Please retype every record below exactly, leaving the pictures out.
━━━ ENTRIES SHOWN
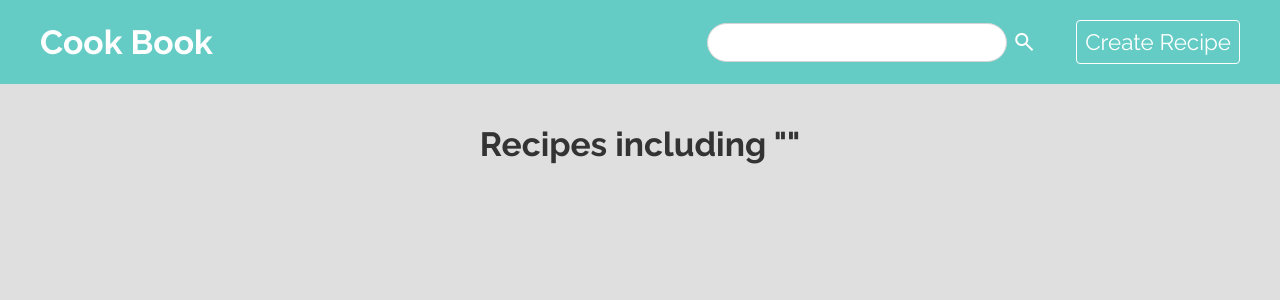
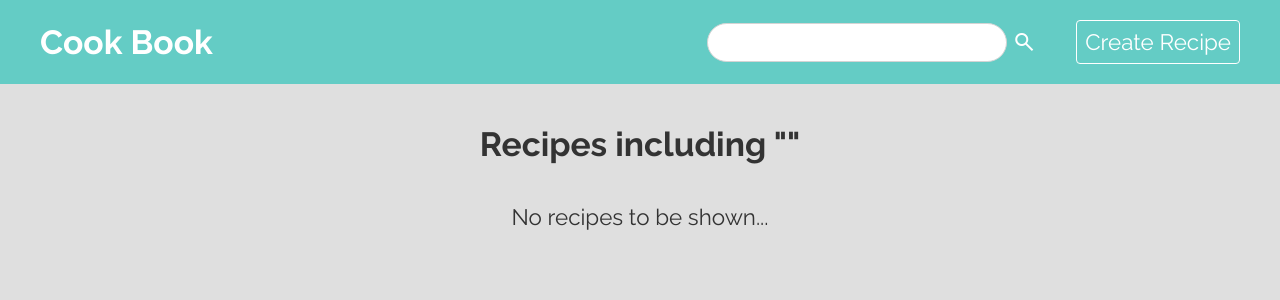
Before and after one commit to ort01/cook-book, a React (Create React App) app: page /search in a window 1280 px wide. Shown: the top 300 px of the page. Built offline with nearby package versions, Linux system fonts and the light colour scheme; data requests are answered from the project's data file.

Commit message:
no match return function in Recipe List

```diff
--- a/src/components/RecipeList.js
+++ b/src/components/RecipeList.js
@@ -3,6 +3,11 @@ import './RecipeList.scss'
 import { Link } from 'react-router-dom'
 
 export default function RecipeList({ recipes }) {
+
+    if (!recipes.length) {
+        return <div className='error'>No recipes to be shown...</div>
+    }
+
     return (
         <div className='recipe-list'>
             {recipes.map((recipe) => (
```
━━━━━━
**RESULT**.
Before and after one commit to ort01/cook-book, a React (Create React App) app: page /search in a window 1280 px wide. Shown: the top 300 px of the page. Built offline with nearby package versions, Linux system fonts and the light colour scheme; data requests are answered from the project's data file.

Commit message:
no match return function in Recipe List

```diff
--- a/src/components/RecipeList.js
+++ b/src/components/RecipeList.js
@@ -3,6 +3,11 @@ import './RecipeList.scss'
 import { Link } from 'react-router-dom'
 
 export default function RecipeList({ recipes }) {
+
+    if (!recipes.length) {
+        return <div className='error'>No recipes to be shown...</div>
+    }
+
     return (
         <div className='recipe-list'>
             {recipes.map((recipe) => (
```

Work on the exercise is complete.